--- What you need to do ---
Go through the entries below. Copy out every line that contains "hover".

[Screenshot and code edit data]
-.-.-

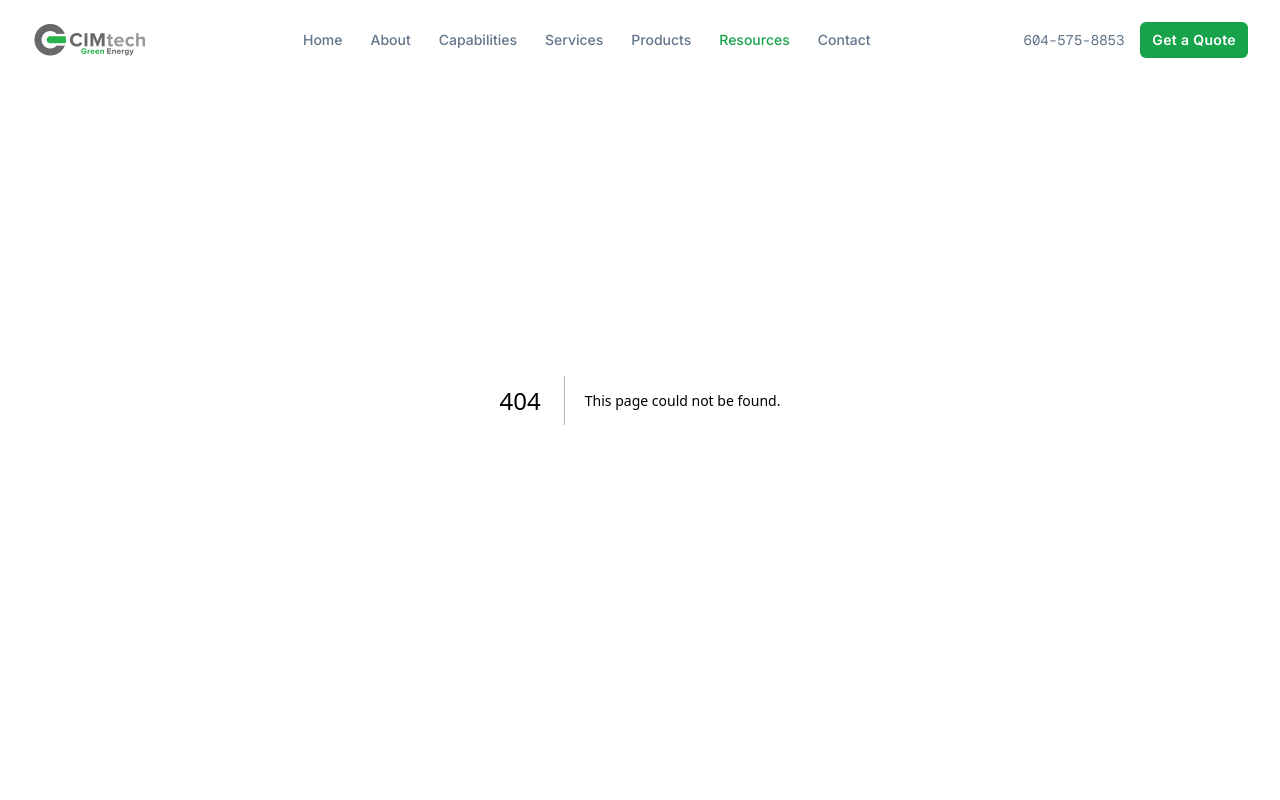
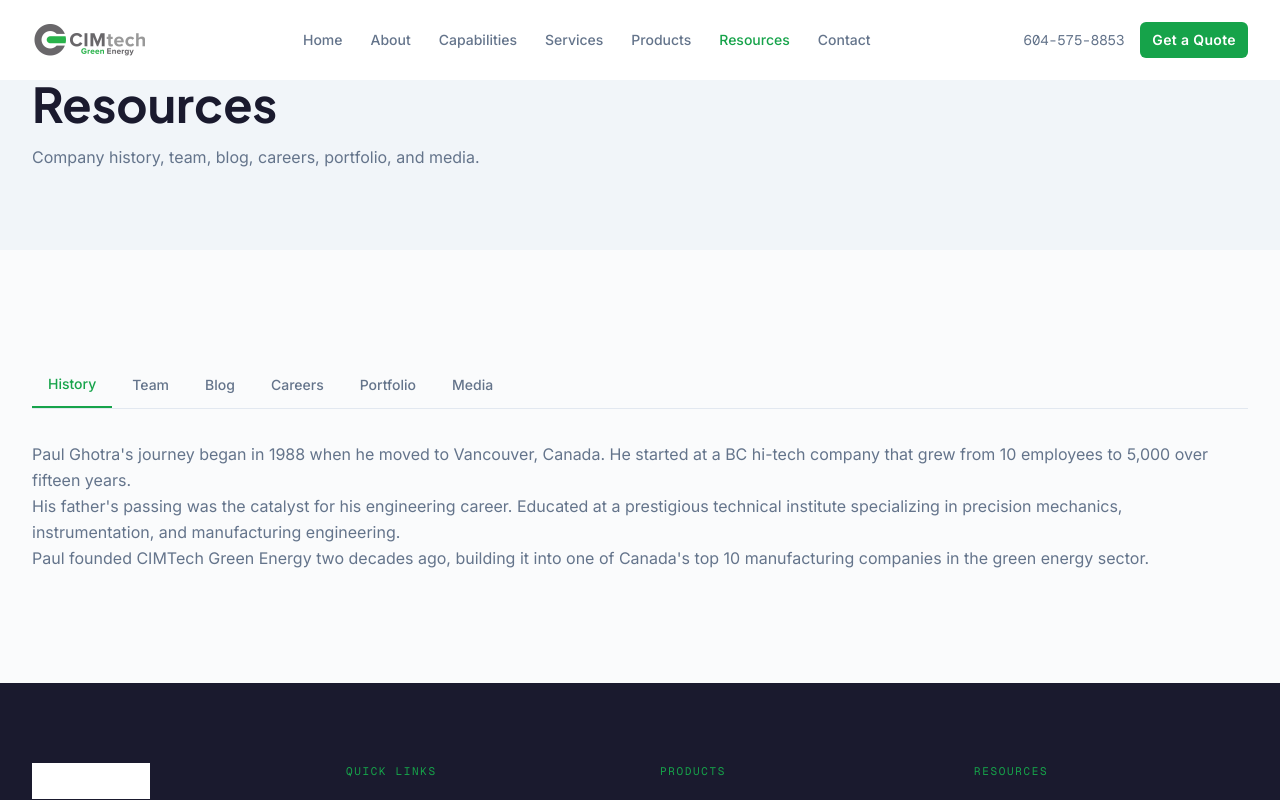
Before and after one commit to mgsturdy/cimtech-green-energy, a Next.js app: page /resources in a window 1280 px wide. Before the commit this address had no page. Shown: the top 800 px of the page. Built offline with nearby package versions, Linux system fonts and the light colour scheme.

Commit message:
feat: add Resources page with hash-routed tabs

```diff
--- /dev/null
+++ b/src/app/resources/page.tsx
@@ -0,0 +1,126 @@
+import type { Metadata } from 'next';
+import Image from 'next/image';
+import { HeroStatic } from '@/components/sections/HeroStatic';
+import { TabSection } from '@/components/sections/TabSection';
+import { BlogList } from '@/components/sections/BlogList';
+import { PortfolioGrid } from '@/components/sections/PortfolioGrid';
+import { Section } from '@/components/ui/Section';
+import { Container } from '@/components/ui/Container';
+import { Prose } from '@/components/ui/Prose';
+import { Card } from '@/components/ui/Card';
+import { resourcesContent } from '@/data/content';
+import { blogPosts } from '@/data/blog';
+import { portfolio } from '@/data/portfolio';
+
+export const metadata: Metadata = {
+  title: 'Resources',
+  description:
+    'CIMtech Green Energy resources including company history, team, blog, careers, portfolio, and media.',
+};
+
+const historyTab = (
+  <Prose>
+    {resourcesContent.history.map((paragraph, i) => (
+      <p key={i}>{paragraph}</p>
+    ))}
+  </Prose>
+);
+
+const teamTab = (
+  <div>
+    <div className="flex flex-col sm:flex-row gap-8 items-start mb-8">
+      <div className="relative w-32 h-32 flex-shrink-0 rounded-full overflow-hidden">
+        <Image
+          src={resourcesContent.team.image}
+          alt={resourcesContent.team.name}
+          fill
+          className="object-cover"
+        />
+      </div>
+      <div>
+        <h3 className="font-sans text-xl font-bold">{resourcesContent.team.name}</h3>
+        <p className="text-muted text-sm mb-4">{resourcesContent.team.title}</p>
+        <blockquote className="border-l-2 border-accent pl-4 text-muted italic leading-relaxed">
+          {resourcesContent.team.quote}
+        </blockquote>
+      </div>
+    </div>
+    <p className="text-muted leading-relaxed">{resourcesContent.team.facilityDescription}</p>
+  </div>
+);
+
+const blogTab = <BlogList posts={blogPosts} />;
+
+const careersTab = (
+  <div>
+    <p className="text-muted leading-relaxed mb-8">{resourcesContent.careers.mission}</p>
+    <div className="space-y-4">
+      {resourcesContent.careers.openings.map((opening) => (
+        <Card key={opening.title}>
+          <h3 className="font-sans text-base font-semibold mb-2">{opening.title}</h3>
+          <p className="text-sm text-muted leading-relaxed">{opening.description}</p>
+        </Card>
+      ))}
+    </div>
+  </div>
+);
+
+const portfolioTab = <PortfolioGrid items={portfolio} columns={3} />;
+
+const mediaTab = (
+  <div>
+    <p className="text-muted leading-relaxed mb-8">{resourcesContent.media.description}</p>
+    <ul className="space-y-3 mb-8">
+      {resourcesContent.media.downloads.map((download) => (
+        <li key={download.label}>
+          <a
+            href="#"
+            className="inline-flex items-center gap-2 text-accent font-medium text-sm hover:text-accent-hover transition-colors"
+          >
+            <span aria-hidden="true">&darr;</span>
+            {download.label}
+          </a>
+        </li>
+      ))}
+    </ul>
+    <div className="space-y-1 text-sm text-muted">
+      <p>
+        <span className="font-medium text-foreground">Phone: </span>
+        <a href="tel:+16045758853" className="text-accent hover:text-accent-hover transition-colors">
+          +1 (604) 575-8853
+        </a>
+      </p>
+      <p>
+        <span className="font-medium text-foreground">Email: </span>
+        <a href="mailto:info@cimtech.green" className="text-accent hover:text-accent-hover transition-colors">
+          info@cimtech.green
+        </a>
+      </p>
+    </div>
+  </div>
+);
+
+const tabs = [
+  { id: 'history', label: 'History', content: historyTab },
+  { id: 'team', label: 'Team', content: teamTab },
+  { id: 'blog', label: 'Blog', content: blogTab },
+  { id: 'careers', label: 'Careers', content: careersTab },
+  { id: 'portfolio', label: 'Portfolio', content: portfolioTab },
+  { id: 'media', label: 'Media', content: mediaTab },
+];
+
+export default function ResourcesPage() {
+  return (
+    <>
+      <HeroStatic
+        title="Resources"
+        description="Company history, team, blog, careers, portfolio, and media."
+      />
+      <Section>
+        <Container>
+          <TabSection tabs={tabs} />
+        </Container>
+      </Section>
+    </>
+  );
+}
--- /dev/null
+++ b/src/components/sections/TabSection.tsx
@@ -0,0 +1,52 @@
+'use client';
+
+import { useState, useEffect, type ReactNode } from 'react';
+
+type Tab = {
+  id: string;
+  label: string;
+  content: ReactNode;
+};
+
+type TabSectionProps = {
+  tabs: Tab[];
+};
+
+export function TabSection({ tabs }: TabSectionProps) {
+  const [activeTab, setActiveTab] = useState<string>(tabs[0]?.id ?? '');
+
+  useEffect(() => {
+    const hash = window.location.hash.replace('#', '');
+    if (hash && tabs.some((t) => t.id === hash)) {
+      setActiveTab(hash);
+    }
+  }, [tabs]);
+
+  function handleTabClick(tab: Tab) {
+    setActiveTab(tab.id);
+    window.history.replaceState(null, '', '#' + tab.id);
+  }
+
+  const activeContent = tabs.find((t) => t.id === activeTab)?.content;
+
+  return (
+    <div>
+      <div className="flex gap-1 border-b border-border mb-8 overflow-x-auto">
+        {tabs.map((tab) => (
+          <button
+            key={tab.id}
+            onClick={() => handleTabClick(tab)}
+            className={`px-4 py-3 text-sm font-medium whitespace-nowrap transition-colors ${
+              activeTab === tab.id
+                ? 'border-b-2 border-accent text-accent'
+                : 'text-muted hover:text-foreground'
+            }`}
+          >
+            {tab.label}
+          </button>
+        ))}
+      </div>
+      <div>{activeContent}</div>
+    </div>
+  );
+}
```
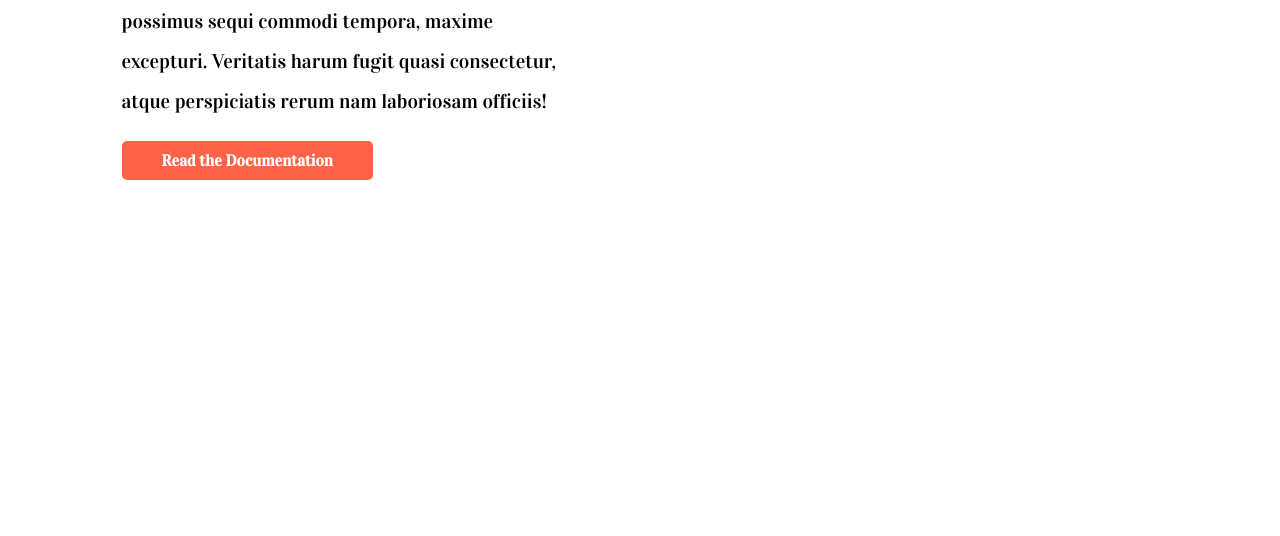
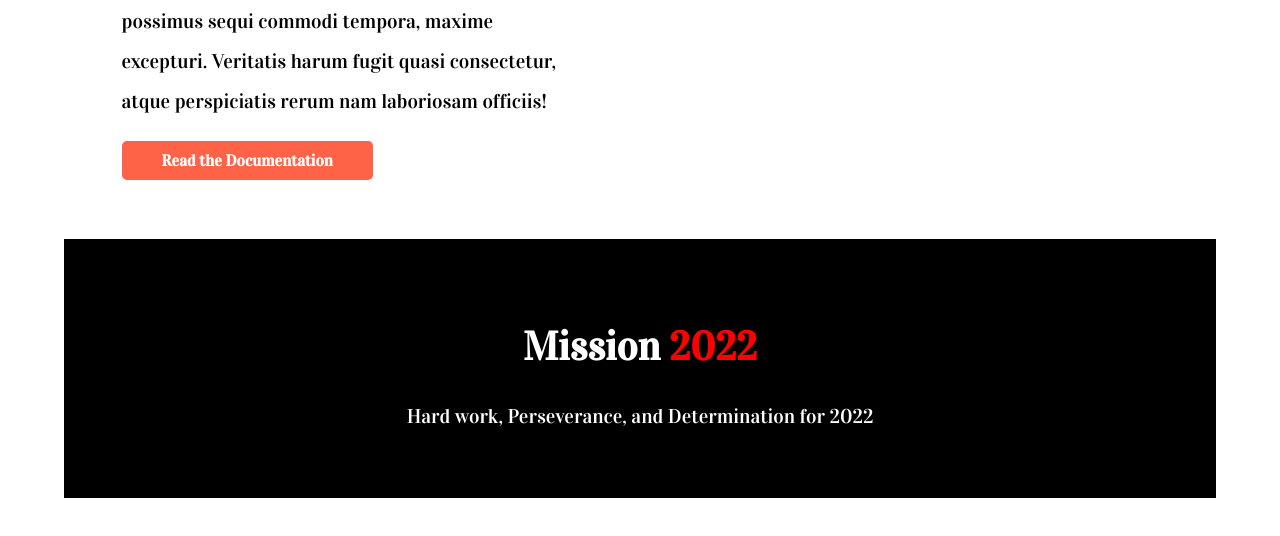
Before and after one commit to Atiqur-Rahman/assignment-1, a plain HTML site: page index.html in a window 1280 px wide. Shown: the part 2279-2815 px from the top of the page. Before the commit the page ends 2582 px from the top, so only its background shows below. Drawn offline with Linux system fonts and the light colour scheme.

Commit message:
footer added

```diff
--- a/index.html
+++ b/index.html
@@ -67,6 +67,9 @@
             <img  src="images/pictures/project.png" alt="">
         </div>
     </section>
-    <footer></footer>
+    <footer>
+        <h2>Mission <span class="red-color">2022</span></h2>
+        <p>Hard work, Perseverance, and Determination for 2022</p>
+    </footer>
 </body>
 </html>
--- a/style.css
+++ b/style.css
@@ -31,9 +31,6 @@ p{
 .half-width img{
     width: 80%;
 }
-/* .half-plus-width{
-    width: 60%;
-} */
 .link-button{
     text-decoration: none;
     background-color: tomato;
@@ -63,3 +60,13 @@ p{
 #goal-item{
     background-color: lightyellow;
 }
+.red-color{
+    color: red;
+}
+footer{
+    text-align: center;
+    background-color: black;
+    color: white;
+    padding: 50px;
+    margin: 0%;
+}
```
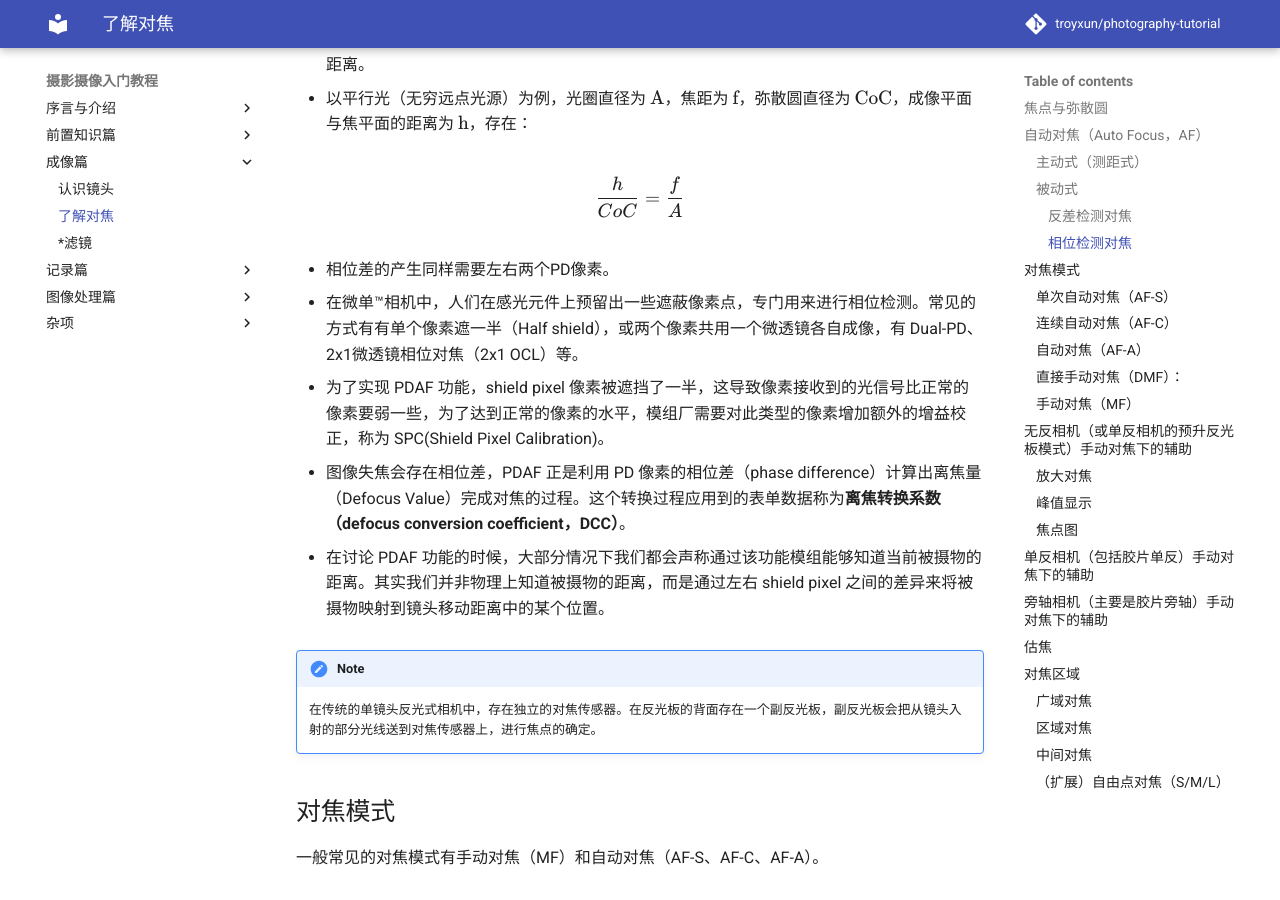
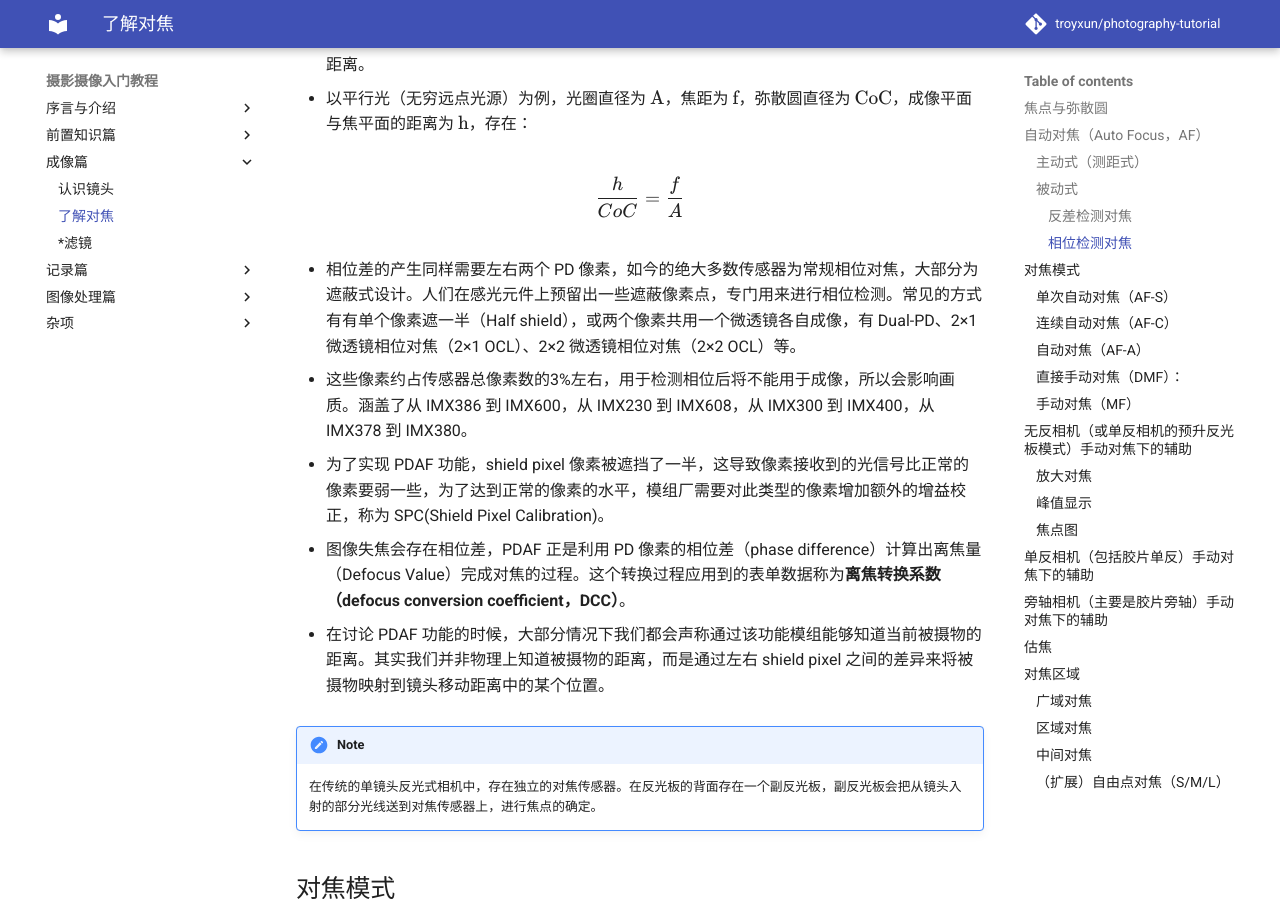
Before and after one commit to troyxun/photography-tutorial, an MkDocs documentation site: the page built from docs/focus.md, in a window 1280 px wide and 900 px high, scrolled down 1639 px. Built offline with MkDocs 1.6.1 and Material for MkDocs 9.7.7, drawn with Linux system fonts in a browser that asks for light colours; comment, search, counter and statistics services are not loaded.

Commit message:
Update focus.md

```diff
--- a/docs/focus.md
+++ b/docs/focus.md
@@ -46,9 +46,9 @@ $$
 \frac{h}{CoC} = \frac{f}{A}
 $$
 
-- 相位差的产生同样需要左右两个PD像素。
+- 相位差的产生同样需要左右两个 PD 像素，如今的绝大多数传感器为常规相位对焦，大部分为遮蔽式设计。人们在感光元件上预留出一些遮蔽像素点，专门用来进行相位检测。常见的方式有有单个像素遮一半（Half shield），或两个像素共用一个微透镜各自成像，有 Dual-PD、2×1 微透镜相位对焦（2×1 OCL）、2×2 微透镜相位对焦（2×2 OCL）等。
 
-- 在微单™相机中，人们在感光元件上预留出一些遮蔽像素点，专门用来进行相位检测。常见的方式有有单个像素遮一半（Half shield），或两个像素共用一个微透镜各自成像，有 Dual-PD、2x1微透镜相位对焦（2x1 OCL）等。
+- 这些像素约占传感器总像素数的3%左右，用于检测相位后将不能用于成像，所以会影响画质。涵盖了从 IMX386 到 IMX600，从 IMX230 到 IMX608，从 IMX300 到 IMX400，从 IMX378 到 IMX380。
 
 - 为了实现 PDAF 功能，shield pixel 像素被遮挡了一半，这导致像素接收到的光信号比正常的像素要弱一些，为了达到正常的像素的水平，模组厂需要对此类型的像素增加额外的增益校正，称为 SPC(Shield Pixel Calibration)。
 
```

-.-.-

--- Reply to the exercise ---
+            className="inline-flex items-center gap-2 text-accent font-medium text-sm hover:text-accent-hover transition-colors"
+        <a href="tel:+16045758853" className="text-accent hover:text-accent-hover transition-colors">
+        <a href="mailto:info@cimtech.green" className="text-accent hover:text-accent-hover transition-colors">
+                : 'text-muted hover:text-foreground'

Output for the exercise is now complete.